Tangled Up Hue Co-Owner Erin Klaus: “As a business owner, you do everything, you make every decision everyday, and you’re confident about it…What I quickly found out was that all of the information I was researching was not communicated correctly and across the board, people had no idea how to handle this. The first thing we did was apply for the emergency disaster loan, hearing that if we submitted this application, $10,000 would be made available in three days…I filled out about a fifty page application with questions I couldn’t answer because it did not necessarily apply to our partnership, reaching out to the SBA asking for answers on how to do this with literally no guidance or available answers to do this correctly…The Trump administration was confusing everything and not following through on promises, so we decided to start a GoFundMe page, and that decision was not made lightly. It is not something that a business wants to necessarily put out there for the public to see how vulnerable you can be…Every day on the news we are hearing new stories about how there is money there, and there is a massive disconnect between what the Trump administration is putting out and what the general population is understanding…It’s really disheartening to hear about the big businesses getting millions of dollars when really what we’re asking for is a drop in the bucket to keep our business around and keep our employees having food on their tables.”

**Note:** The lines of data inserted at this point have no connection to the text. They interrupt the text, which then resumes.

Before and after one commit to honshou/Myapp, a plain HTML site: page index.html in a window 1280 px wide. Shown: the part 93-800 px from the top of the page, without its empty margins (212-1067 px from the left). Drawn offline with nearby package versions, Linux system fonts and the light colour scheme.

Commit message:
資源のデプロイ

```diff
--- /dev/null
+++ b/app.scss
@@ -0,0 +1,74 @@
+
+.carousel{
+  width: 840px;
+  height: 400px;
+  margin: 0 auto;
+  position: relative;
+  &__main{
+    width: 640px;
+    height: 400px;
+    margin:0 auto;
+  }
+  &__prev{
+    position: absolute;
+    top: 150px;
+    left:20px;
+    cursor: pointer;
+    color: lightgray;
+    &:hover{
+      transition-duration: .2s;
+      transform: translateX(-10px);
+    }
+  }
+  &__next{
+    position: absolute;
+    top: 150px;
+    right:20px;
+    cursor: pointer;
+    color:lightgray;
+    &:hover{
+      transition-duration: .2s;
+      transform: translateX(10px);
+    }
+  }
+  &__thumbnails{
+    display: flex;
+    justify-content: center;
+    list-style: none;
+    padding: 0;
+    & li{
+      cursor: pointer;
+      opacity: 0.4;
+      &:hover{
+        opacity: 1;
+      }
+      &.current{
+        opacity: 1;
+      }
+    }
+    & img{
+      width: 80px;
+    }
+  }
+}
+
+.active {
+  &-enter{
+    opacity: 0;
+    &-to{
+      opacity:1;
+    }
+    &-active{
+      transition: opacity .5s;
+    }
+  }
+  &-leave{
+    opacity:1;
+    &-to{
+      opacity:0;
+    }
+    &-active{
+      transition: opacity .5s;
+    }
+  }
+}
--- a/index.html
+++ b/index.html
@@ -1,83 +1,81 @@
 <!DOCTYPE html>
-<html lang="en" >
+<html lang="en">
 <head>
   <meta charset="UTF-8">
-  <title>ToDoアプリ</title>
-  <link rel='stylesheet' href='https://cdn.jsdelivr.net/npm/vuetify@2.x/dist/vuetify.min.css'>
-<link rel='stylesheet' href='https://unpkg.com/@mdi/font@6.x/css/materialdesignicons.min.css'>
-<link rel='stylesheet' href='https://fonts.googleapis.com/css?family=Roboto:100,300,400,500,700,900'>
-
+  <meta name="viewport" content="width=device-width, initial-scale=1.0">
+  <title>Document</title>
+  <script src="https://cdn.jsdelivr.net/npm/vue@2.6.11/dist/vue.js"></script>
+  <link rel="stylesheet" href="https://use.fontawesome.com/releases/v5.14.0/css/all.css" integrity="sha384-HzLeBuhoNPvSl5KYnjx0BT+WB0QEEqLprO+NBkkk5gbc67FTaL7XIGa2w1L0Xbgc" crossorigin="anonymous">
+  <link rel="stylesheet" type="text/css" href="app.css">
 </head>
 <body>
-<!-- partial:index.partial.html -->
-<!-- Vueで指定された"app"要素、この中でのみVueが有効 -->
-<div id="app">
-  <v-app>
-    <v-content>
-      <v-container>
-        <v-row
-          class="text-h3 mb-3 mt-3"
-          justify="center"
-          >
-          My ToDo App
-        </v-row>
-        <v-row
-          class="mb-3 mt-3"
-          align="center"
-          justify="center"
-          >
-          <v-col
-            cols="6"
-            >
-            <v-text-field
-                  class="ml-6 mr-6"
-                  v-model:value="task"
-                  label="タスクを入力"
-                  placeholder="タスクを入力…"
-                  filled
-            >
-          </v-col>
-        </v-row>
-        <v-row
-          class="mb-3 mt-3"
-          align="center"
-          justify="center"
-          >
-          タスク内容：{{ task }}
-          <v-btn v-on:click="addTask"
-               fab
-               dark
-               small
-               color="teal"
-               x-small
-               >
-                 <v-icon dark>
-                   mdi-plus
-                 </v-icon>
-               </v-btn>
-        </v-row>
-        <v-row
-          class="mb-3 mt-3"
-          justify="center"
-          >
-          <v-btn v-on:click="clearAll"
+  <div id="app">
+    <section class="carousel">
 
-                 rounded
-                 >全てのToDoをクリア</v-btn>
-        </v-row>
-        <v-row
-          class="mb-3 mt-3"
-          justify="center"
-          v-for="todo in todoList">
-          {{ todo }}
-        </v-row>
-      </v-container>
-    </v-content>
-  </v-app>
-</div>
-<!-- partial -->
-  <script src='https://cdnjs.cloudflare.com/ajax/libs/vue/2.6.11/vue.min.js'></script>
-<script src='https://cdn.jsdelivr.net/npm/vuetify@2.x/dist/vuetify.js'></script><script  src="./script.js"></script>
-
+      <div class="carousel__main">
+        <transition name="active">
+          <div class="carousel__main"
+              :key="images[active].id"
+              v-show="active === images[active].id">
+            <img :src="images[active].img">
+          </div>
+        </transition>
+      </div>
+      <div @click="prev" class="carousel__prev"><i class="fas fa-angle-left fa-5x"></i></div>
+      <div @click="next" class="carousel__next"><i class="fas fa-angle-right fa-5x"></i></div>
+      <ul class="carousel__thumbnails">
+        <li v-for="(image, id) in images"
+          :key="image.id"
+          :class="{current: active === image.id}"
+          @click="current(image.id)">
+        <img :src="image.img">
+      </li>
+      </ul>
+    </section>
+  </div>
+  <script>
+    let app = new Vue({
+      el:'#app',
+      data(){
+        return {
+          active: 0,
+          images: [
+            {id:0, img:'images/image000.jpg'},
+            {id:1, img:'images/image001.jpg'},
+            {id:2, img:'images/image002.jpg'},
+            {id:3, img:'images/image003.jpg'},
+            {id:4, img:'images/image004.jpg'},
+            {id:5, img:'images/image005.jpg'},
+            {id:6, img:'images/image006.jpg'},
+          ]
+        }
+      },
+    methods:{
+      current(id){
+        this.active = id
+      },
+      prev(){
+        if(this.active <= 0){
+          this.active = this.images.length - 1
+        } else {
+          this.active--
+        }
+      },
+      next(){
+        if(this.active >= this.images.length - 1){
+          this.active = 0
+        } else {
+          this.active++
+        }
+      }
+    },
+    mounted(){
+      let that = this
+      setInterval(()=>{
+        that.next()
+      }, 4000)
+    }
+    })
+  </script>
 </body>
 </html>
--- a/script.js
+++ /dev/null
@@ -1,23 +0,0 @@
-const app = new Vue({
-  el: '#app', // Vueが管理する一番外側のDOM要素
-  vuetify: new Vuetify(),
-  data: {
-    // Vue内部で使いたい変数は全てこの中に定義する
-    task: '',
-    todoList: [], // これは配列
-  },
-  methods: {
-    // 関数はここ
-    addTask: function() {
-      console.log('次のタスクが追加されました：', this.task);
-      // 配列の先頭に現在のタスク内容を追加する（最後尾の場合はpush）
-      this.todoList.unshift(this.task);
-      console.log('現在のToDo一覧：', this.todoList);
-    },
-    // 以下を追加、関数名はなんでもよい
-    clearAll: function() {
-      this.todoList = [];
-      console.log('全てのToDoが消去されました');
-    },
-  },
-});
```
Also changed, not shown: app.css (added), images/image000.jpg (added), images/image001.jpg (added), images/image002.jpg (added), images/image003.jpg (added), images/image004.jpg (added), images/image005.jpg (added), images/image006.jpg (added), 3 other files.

Democrats in Congress led the charge to pass billions of dollars in funding for the small and medium-size businesses that are suffering because of Trump’s delayed and inadequate response to the Coronavirus pandemic. His administration, which is responsible for dispersing the funds, has prioritized giving out loans to large corporations, giant food chains, and some of Trump’s personal associates over the small and medium-sized businesses that really need them. This has added up to billions of PPP and EIDL funds.
Trump and his administration even botched the rollout, with their application website crashing, the banks who help local businesses not receiving clear guidance on the application process, and a clear lack of guidance to let companies know how they can spend the money they receive.